Gertrude Spinger (1879-1953) — Journalist, Author, Advocate and Creator of “Miss Bailey Says….”
Gertrude Springer was born Gertrude Hill, the daughter of ranchers on the Kansas frontier. Her skills in observation and writing were put to use at the University of Kansas where she combined liberal arts course work with editing the University’s newspaper. After working on papers in various rural communities, she went to the Kansas City Journal and met her future husband, Louis A. Springer, a career journalist whose editorial position at the New York Sun brought her east in 1903.
During World War One, Springer supervised Red Cross services for war refugees in Italy. Returning to the U.S., she moved into New York City’s social welfare circle with employment at the Bureau of Advice and Information of the Charity Exchange, as editor of the Girl Scouts’ magazine, then as managing editor of Better Times (1921-1930), published to facilitate inter-agency information and co-operation.
In 1930, Paul Kellogg, the editor of The Survey announced to readers, “Gertrude Springer has sprung from Better Times to The Survey. With this issue of the Mid-monthly, she takes over, as associate editor, the Social Practice Department…. ” (15 October 1930, p. 106.) Springer undertook field trips and initiated contacts to determine the lay of the social welfare landscape beyond New York. In pithy writing about social issues, policy, and services across the country, she never neglected to explain how things came down to affecting individuals. “Amelia Bailey,” — “Miss Bailey” to most people — was a 1930s-style virtual-reality public relief supervisor. “Miss Baily Says…” columns dealt with issues such as: “When Your Client Has a Car,” “Are Relief Workers Policemen?,” “How We Behave in Other People’s Houses.” She gave common-sense advice to questions such as what to do when the relief worker observes situations such as bootlegging, clients with a bank account, a family on relief seen attending a movie, the daughter of a family on relief sporting a new permanent wave. Her celebrated contribution to social welfare journalism, made this consistent concern explicit.
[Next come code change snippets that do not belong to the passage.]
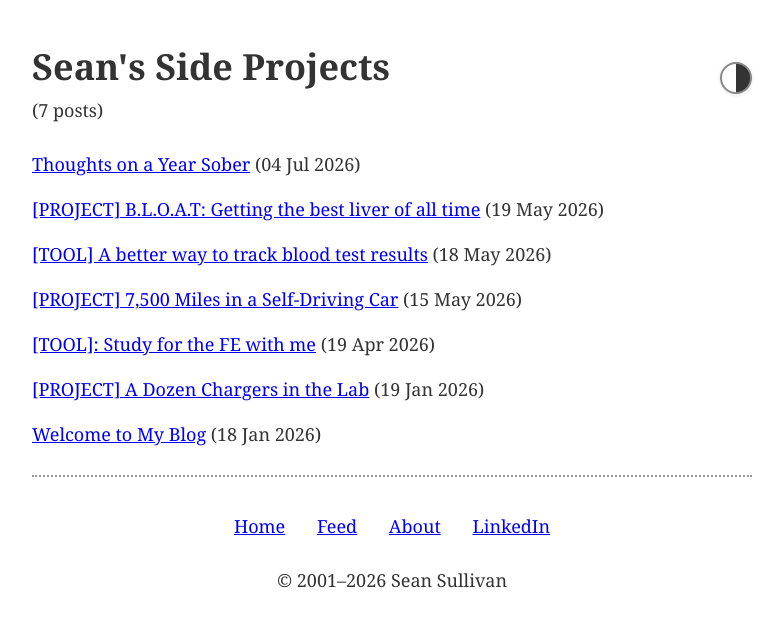
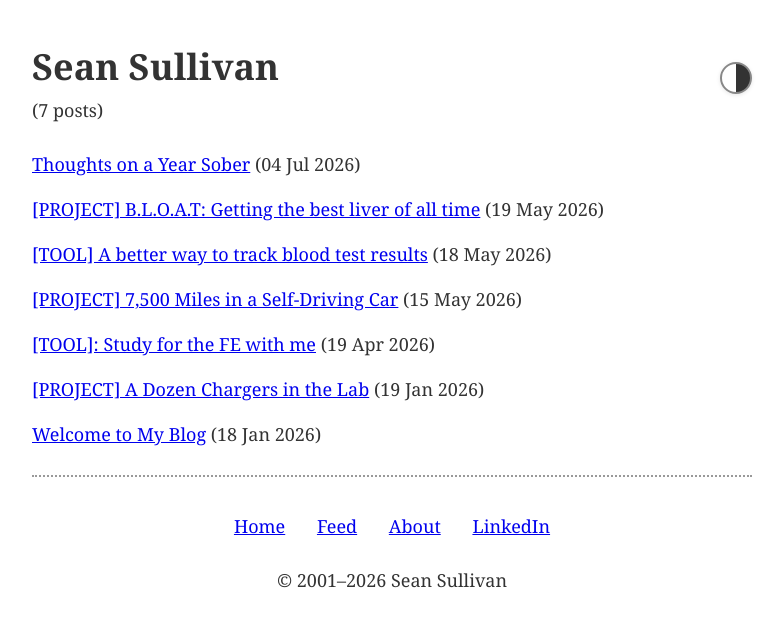
Before and after one commit to 0sps/sull1van.com, a Jekyll site: the page built from index.html, in a window 1280 px wide. Shown: the top 627 px of the page, without its empty margins (248-1031 px from the left). Built offline with Jekyll 4.4.1, drawn with Linux system fonts in a browser that asks for light colours.

Commit message:
new webpage name

```diff
--- a/_layouts/home.html
+++ b/_layouts/home.html
@@ -1,7 +1,7 @@
 ---
 layout: default
 ---
-<h1>Sean's Side Projects</h1>
+<h1>{{ site.title }}</h1>
 <div>{{ site.subtitle }}</div>
 <div>({{ site.posts | size }} posts)</div>
 <ul class="blog">
```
Source: University of Minnesota, Twin Cities, Social Welfare History Archives. Minneapolis, MN. Materials drawn from information originally compiled by Beverly A. Stadum for “Gertrude Hill Springer,” in Biographical Dictionary of Social Welfare in America, edited by Walter I. Trattner, Westport, CT: Greenwood Press, 1986: pp. 683-686.